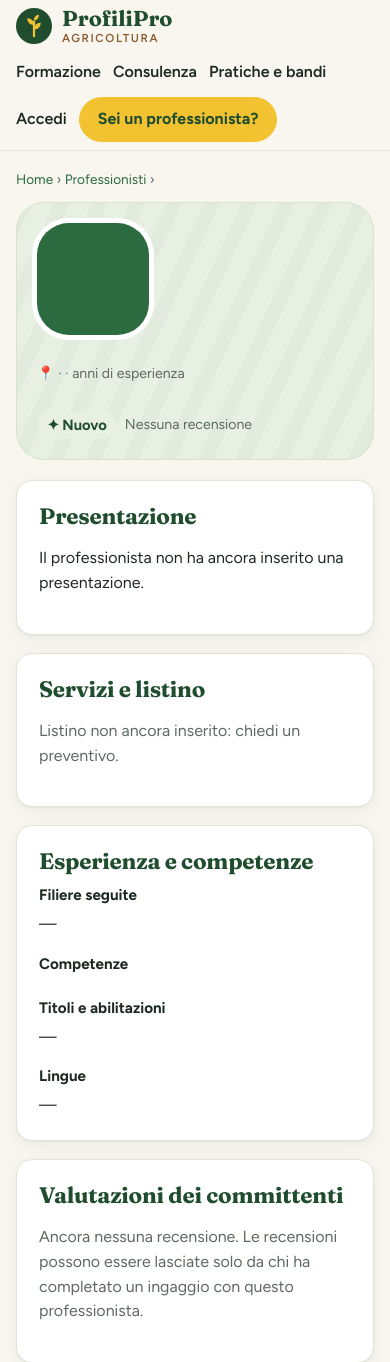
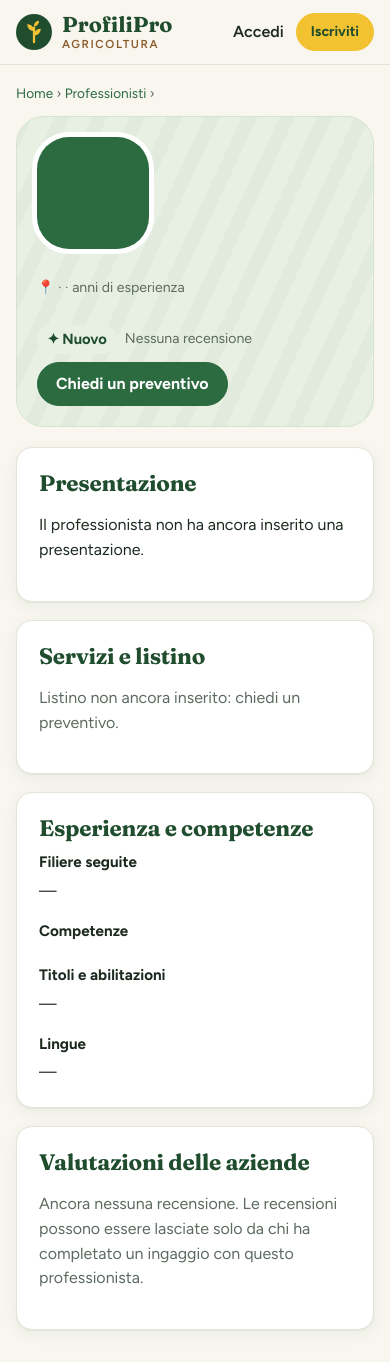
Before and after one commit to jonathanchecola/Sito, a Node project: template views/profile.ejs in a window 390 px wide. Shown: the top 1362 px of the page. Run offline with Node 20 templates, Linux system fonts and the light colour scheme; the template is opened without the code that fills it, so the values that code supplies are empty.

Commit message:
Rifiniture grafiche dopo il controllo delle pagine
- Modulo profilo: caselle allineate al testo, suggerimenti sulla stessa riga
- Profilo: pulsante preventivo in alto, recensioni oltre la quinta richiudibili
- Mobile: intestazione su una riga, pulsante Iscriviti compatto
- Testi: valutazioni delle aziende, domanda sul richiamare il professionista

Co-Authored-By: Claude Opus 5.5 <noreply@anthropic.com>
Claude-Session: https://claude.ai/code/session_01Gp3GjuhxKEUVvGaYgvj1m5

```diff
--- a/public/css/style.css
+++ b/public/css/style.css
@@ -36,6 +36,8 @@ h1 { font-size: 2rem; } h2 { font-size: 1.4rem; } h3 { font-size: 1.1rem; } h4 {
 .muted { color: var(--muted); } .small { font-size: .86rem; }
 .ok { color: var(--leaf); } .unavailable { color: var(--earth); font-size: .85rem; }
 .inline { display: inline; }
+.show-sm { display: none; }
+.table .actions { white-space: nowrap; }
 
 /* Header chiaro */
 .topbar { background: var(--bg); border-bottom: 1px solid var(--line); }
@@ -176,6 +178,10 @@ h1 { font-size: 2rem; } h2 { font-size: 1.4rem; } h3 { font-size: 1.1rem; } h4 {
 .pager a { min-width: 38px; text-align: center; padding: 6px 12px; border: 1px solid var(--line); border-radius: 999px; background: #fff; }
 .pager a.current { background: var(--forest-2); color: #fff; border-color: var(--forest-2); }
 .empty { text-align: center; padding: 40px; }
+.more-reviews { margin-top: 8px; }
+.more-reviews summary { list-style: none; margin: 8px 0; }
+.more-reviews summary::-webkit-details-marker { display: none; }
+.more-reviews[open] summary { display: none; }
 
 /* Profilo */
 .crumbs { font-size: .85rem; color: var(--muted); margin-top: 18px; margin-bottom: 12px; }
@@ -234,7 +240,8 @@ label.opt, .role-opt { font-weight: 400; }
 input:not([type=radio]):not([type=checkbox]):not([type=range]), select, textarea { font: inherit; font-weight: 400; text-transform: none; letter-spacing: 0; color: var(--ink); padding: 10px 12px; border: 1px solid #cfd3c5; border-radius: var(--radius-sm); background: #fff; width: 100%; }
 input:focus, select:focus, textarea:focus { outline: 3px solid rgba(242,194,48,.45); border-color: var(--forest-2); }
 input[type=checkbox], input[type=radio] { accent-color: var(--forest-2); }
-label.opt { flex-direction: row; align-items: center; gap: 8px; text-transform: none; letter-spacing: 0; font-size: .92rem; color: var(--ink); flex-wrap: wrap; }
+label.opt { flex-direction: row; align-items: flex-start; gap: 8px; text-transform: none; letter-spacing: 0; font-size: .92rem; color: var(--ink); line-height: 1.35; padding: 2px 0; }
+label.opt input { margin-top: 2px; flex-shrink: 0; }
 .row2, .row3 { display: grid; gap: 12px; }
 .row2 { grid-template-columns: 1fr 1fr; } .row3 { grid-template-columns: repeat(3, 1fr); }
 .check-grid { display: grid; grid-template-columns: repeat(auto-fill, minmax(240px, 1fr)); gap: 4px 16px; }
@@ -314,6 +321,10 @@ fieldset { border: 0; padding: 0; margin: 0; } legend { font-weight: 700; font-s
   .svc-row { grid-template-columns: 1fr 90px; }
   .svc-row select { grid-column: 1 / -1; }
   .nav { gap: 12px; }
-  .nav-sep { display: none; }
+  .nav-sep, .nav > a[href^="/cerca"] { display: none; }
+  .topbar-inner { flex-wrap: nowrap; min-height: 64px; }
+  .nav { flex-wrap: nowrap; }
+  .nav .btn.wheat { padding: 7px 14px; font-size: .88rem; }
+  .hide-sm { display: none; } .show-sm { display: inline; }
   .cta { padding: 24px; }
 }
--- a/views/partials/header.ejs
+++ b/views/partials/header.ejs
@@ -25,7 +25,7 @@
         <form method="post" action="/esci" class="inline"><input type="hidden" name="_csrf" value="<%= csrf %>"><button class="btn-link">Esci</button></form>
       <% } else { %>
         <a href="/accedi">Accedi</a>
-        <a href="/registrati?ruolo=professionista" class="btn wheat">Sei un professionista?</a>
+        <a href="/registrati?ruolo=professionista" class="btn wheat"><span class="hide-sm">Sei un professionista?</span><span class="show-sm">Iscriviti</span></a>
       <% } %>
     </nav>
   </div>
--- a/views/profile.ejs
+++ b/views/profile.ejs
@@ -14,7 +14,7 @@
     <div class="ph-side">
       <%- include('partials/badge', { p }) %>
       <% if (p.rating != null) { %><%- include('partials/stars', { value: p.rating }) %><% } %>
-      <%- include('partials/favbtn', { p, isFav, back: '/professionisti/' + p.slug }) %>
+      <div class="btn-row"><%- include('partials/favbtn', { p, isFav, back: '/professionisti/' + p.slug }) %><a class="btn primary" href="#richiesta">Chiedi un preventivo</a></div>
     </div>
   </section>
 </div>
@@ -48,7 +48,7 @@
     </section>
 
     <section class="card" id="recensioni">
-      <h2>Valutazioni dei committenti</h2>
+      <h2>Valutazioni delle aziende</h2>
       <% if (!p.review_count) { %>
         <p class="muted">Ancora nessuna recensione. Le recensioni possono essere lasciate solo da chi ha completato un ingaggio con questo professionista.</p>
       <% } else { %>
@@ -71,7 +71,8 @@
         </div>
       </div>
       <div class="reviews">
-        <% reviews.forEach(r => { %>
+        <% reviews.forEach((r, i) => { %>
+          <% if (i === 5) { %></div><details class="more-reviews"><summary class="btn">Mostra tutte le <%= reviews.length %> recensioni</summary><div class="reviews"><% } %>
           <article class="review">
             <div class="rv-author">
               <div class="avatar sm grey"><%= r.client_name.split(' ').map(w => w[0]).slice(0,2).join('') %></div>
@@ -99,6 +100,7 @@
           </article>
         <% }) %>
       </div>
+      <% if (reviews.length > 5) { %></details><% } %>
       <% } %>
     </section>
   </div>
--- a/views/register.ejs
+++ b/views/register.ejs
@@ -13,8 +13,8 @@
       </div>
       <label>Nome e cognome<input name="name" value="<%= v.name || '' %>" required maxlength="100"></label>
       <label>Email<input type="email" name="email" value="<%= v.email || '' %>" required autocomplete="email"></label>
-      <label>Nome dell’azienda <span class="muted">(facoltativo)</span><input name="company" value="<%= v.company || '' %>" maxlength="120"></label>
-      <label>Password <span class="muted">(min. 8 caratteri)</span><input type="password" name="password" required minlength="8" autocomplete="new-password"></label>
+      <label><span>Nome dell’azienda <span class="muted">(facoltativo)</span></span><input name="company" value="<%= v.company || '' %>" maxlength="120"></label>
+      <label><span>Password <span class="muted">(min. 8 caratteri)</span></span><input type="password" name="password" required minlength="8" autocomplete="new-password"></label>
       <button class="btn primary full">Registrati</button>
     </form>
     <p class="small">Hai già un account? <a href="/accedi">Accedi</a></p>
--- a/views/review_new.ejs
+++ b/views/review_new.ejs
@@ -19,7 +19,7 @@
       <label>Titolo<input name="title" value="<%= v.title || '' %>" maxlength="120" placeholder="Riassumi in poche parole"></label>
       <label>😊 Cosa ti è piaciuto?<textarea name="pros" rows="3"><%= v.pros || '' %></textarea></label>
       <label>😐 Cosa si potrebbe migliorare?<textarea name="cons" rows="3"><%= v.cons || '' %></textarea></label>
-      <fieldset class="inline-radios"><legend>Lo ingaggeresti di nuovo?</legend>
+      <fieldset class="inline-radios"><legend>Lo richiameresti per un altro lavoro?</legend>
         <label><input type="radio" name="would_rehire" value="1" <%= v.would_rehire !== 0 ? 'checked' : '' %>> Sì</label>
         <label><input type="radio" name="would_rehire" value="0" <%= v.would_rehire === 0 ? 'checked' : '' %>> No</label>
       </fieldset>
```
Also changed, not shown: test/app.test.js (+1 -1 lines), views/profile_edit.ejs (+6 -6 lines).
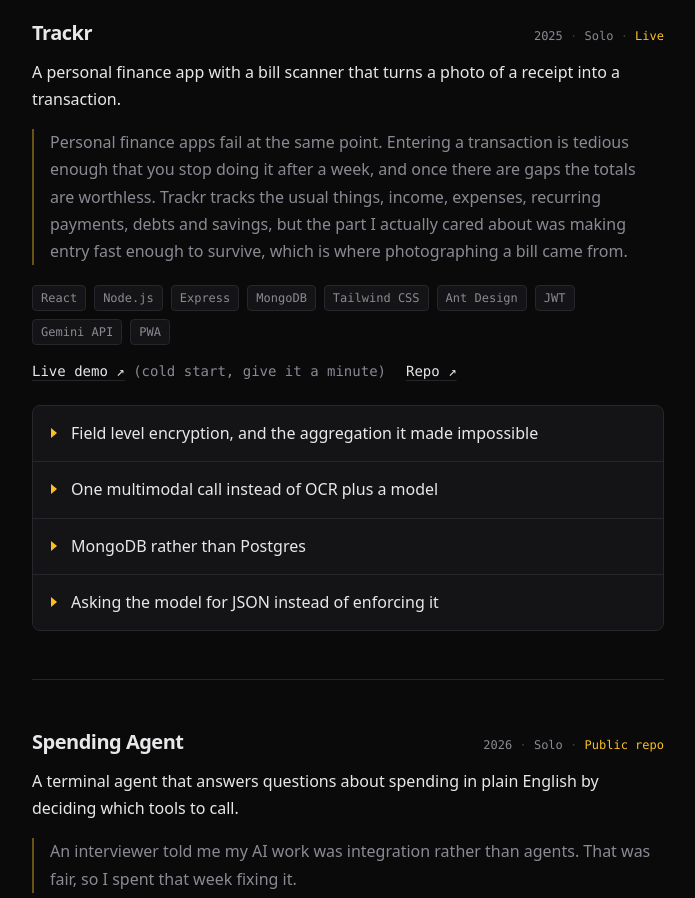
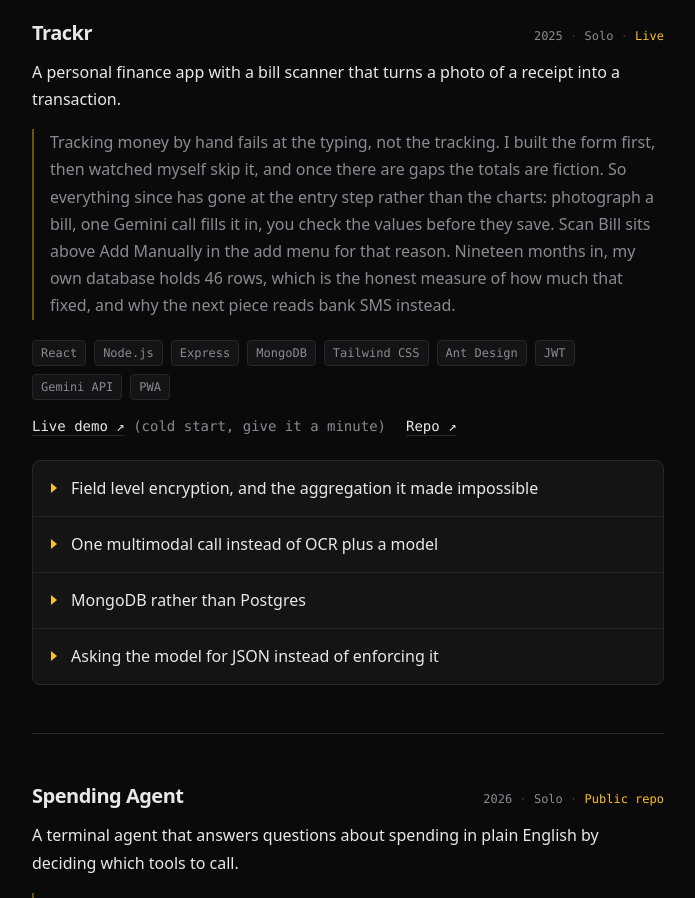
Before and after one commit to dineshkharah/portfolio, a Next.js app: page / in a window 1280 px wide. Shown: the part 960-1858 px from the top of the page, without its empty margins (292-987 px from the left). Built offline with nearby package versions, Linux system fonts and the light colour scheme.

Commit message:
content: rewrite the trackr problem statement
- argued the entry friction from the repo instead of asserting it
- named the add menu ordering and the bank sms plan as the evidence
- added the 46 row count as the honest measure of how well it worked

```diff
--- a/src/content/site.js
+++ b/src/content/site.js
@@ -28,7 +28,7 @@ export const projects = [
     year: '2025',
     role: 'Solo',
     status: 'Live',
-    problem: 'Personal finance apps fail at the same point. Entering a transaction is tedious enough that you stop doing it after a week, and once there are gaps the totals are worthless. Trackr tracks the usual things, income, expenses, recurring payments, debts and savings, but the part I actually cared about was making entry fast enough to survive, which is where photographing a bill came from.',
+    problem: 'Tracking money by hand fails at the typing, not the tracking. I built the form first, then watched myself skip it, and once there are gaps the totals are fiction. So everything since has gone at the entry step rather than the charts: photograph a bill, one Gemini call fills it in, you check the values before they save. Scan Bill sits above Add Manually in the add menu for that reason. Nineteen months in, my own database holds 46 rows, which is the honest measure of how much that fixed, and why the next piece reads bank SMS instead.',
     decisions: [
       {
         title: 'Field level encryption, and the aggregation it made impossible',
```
——————————
### WHAT IS BEING ASKED
Go through the data above and find the lines with the word "section". Copy each of those lines.

### TASK OUTPUT
   </section>
     </section>
     <section class="card" id="recensioni">
     </section>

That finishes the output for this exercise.